Filter the entries, keeping every line with the word "Compression".

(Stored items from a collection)
_____
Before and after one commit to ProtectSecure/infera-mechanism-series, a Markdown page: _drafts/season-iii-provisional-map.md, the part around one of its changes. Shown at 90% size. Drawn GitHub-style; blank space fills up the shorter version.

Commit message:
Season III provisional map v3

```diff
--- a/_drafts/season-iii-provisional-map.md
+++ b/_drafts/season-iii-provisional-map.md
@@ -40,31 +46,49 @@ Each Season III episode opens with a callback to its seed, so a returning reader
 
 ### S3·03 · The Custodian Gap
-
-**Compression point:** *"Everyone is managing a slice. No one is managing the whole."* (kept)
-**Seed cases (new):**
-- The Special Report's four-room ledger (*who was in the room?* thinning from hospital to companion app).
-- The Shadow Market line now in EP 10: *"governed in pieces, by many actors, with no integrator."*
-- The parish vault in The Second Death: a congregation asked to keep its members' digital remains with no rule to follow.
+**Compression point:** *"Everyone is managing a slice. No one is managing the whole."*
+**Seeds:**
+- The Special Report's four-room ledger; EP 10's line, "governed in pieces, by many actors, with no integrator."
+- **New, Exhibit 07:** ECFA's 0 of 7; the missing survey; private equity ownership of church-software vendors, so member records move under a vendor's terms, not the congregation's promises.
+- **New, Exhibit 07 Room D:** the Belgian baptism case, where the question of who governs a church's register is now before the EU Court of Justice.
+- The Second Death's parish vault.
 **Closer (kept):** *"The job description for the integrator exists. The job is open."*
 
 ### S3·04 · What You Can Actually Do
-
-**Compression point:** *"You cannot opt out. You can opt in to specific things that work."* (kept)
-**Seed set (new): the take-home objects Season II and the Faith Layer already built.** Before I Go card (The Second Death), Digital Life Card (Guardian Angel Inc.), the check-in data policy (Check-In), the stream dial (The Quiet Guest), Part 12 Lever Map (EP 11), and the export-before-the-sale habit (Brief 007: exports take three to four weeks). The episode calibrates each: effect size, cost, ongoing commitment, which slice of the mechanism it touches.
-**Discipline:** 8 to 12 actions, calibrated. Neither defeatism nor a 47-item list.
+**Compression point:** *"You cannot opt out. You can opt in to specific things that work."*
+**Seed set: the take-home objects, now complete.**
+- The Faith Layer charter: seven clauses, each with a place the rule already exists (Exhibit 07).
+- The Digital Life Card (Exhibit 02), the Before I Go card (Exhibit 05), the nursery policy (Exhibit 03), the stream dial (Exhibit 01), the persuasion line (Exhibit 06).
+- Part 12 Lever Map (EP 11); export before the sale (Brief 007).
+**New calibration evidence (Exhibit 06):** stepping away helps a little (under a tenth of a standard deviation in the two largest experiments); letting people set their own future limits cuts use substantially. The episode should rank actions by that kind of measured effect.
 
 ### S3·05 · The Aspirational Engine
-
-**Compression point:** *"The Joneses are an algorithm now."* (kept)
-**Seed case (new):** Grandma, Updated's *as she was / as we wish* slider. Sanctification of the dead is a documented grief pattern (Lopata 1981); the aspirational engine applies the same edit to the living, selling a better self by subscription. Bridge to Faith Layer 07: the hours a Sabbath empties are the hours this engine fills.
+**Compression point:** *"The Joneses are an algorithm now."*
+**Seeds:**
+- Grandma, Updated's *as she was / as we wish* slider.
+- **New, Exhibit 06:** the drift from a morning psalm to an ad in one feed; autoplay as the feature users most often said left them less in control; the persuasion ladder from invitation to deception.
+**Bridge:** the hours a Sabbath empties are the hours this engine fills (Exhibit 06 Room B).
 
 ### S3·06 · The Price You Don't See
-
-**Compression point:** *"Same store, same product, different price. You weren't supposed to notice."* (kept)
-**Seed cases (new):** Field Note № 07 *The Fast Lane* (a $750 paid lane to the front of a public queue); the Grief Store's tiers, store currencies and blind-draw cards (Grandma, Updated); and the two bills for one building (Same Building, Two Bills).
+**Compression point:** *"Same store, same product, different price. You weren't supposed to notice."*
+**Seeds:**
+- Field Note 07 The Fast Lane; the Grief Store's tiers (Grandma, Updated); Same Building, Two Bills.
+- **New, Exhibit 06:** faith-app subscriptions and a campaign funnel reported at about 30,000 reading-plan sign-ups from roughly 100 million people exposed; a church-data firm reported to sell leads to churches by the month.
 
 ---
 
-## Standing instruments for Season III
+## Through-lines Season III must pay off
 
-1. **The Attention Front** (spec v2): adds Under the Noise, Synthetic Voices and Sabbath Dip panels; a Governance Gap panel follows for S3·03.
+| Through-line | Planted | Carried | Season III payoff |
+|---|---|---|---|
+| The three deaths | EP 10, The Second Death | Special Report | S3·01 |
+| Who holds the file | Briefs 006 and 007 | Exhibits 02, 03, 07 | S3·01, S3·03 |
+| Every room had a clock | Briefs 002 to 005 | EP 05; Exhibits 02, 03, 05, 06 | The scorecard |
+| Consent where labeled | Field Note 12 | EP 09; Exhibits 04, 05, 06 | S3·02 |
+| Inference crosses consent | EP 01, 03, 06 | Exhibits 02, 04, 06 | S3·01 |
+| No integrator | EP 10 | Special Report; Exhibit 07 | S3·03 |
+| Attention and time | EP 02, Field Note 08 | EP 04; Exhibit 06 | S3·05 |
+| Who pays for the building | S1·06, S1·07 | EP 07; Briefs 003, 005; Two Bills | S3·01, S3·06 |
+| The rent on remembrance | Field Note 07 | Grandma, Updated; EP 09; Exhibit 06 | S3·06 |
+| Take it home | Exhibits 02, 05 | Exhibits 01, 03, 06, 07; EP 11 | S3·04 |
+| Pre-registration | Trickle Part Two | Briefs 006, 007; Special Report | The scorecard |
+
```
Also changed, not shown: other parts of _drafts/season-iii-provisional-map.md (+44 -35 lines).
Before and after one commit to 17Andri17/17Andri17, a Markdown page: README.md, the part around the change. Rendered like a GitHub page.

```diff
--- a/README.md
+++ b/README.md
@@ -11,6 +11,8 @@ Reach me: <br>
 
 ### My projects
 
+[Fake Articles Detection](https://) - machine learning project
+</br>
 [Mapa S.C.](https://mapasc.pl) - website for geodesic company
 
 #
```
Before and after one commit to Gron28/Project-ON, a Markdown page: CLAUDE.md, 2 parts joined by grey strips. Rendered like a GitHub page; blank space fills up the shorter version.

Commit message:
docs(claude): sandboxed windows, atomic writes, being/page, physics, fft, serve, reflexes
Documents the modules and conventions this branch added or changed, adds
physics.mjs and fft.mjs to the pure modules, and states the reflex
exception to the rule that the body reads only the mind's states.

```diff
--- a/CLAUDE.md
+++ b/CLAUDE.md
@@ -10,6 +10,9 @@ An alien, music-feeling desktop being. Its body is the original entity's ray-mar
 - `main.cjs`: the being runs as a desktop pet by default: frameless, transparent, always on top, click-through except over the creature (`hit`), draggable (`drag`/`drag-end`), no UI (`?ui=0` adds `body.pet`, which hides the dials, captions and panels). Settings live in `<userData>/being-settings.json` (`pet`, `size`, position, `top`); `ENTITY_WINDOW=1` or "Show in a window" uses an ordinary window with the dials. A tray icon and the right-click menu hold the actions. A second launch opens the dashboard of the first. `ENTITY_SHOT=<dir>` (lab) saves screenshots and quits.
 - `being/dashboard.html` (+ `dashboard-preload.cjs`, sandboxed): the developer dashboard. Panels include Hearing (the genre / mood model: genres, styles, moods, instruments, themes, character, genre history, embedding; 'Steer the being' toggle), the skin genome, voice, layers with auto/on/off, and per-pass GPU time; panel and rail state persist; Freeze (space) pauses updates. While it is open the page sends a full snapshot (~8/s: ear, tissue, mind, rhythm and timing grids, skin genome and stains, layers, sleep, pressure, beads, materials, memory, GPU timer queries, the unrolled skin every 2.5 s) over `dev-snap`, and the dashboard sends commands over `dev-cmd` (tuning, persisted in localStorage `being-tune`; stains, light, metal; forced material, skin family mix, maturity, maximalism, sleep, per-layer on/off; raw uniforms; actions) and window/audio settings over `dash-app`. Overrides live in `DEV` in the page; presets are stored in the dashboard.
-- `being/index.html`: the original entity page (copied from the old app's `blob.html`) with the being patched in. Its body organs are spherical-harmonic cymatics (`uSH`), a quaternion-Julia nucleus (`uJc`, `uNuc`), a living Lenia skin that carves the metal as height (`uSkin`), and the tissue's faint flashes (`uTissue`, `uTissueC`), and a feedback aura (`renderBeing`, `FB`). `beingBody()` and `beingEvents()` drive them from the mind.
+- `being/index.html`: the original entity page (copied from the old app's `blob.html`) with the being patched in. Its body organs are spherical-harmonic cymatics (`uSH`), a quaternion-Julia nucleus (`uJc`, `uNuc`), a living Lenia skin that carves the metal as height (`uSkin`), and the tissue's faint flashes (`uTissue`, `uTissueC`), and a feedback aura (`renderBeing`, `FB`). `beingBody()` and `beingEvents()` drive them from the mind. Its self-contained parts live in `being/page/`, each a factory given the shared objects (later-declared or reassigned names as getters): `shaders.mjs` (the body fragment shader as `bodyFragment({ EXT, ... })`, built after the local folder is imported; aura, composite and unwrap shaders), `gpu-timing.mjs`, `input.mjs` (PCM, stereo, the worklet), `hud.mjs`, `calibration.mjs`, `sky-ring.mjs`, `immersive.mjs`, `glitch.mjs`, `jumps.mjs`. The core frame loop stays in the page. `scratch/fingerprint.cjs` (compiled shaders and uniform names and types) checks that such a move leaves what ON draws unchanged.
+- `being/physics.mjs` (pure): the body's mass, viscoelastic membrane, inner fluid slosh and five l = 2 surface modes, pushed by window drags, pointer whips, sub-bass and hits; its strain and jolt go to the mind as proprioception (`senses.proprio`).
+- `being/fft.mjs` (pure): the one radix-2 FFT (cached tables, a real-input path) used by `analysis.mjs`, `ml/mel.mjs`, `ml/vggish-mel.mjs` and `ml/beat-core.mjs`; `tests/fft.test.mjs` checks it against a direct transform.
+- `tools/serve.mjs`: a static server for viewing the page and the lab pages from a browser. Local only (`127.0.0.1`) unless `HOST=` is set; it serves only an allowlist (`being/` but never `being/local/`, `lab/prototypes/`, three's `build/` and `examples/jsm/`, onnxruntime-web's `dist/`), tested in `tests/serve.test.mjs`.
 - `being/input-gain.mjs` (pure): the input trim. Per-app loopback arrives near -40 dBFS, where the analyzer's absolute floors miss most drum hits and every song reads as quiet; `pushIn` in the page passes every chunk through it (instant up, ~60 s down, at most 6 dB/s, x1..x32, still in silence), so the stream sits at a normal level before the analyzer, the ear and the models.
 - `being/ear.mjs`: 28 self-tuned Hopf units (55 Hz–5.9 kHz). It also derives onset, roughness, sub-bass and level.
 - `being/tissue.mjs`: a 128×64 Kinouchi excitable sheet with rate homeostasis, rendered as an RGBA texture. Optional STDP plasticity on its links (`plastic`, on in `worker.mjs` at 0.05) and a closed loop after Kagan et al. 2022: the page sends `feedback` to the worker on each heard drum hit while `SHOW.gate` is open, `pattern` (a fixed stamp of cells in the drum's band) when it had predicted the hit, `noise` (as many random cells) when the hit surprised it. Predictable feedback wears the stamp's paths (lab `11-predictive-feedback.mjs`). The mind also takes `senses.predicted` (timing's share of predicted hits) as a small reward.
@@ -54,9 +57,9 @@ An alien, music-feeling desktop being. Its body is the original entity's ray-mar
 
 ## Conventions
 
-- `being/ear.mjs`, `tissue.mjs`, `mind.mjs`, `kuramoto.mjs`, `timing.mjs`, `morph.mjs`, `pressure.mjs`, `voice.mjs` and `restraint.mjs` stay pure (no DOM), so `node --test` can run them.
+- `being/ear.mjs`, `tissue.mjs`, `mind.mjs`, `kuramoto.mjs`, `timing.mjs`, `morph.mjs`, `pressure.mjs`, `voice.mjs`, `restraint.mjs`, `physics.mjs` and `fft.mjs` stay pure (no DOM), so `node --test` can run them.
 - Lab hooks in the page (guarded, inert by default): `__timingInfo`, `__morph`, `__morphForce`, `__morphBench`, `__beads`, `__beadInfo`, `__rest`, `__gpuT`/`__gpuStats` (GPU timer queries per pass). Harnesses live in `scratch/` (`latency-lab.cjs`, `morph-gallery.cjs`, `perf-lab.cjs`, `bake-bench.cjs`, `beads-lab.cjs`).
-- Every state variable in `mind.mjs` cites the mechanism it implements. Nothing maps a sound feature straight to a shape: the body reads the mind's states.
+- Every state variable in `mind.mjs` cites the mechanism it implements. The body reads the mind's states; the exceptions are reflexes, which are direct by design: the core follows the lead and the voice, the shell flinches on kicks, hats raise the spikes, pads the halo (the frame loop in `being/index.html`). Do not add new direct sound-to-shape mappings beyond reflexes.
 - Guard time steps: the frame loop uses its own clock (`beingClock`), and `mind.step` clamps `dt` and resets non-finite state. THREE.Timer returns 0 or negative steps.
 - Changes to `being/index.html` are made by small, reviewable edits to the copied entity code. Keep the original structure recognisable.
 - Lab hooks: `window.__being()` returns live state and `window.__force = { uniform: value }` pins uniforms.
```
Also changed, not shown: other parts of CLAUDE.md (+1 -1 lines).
_____
_Solution_
-**Compression point:** *"Everyone is managing a slice. No one is managing the whole."* (kept)
+**Compression point:** *"Everyone is managing a slice. No one is managing the whole."*
-**Compression point:** *"You cannot opt out. You can opt in to specific things that work."* (kept)
+**Compression point:** *"You cannot opt out. You can opt in to specific things that work."*
-**Compression point:** *"The Joneses are an algorithm now."* (kept)
+**Compression point:** *"The Joneses are an algorithm now."*
-**Compression point:** *"Same store, same product, different price. You weren't supposed to notice."* (kept)
+**Compression point:** *"Same store, same product, different price. You weren't supposed to notice."*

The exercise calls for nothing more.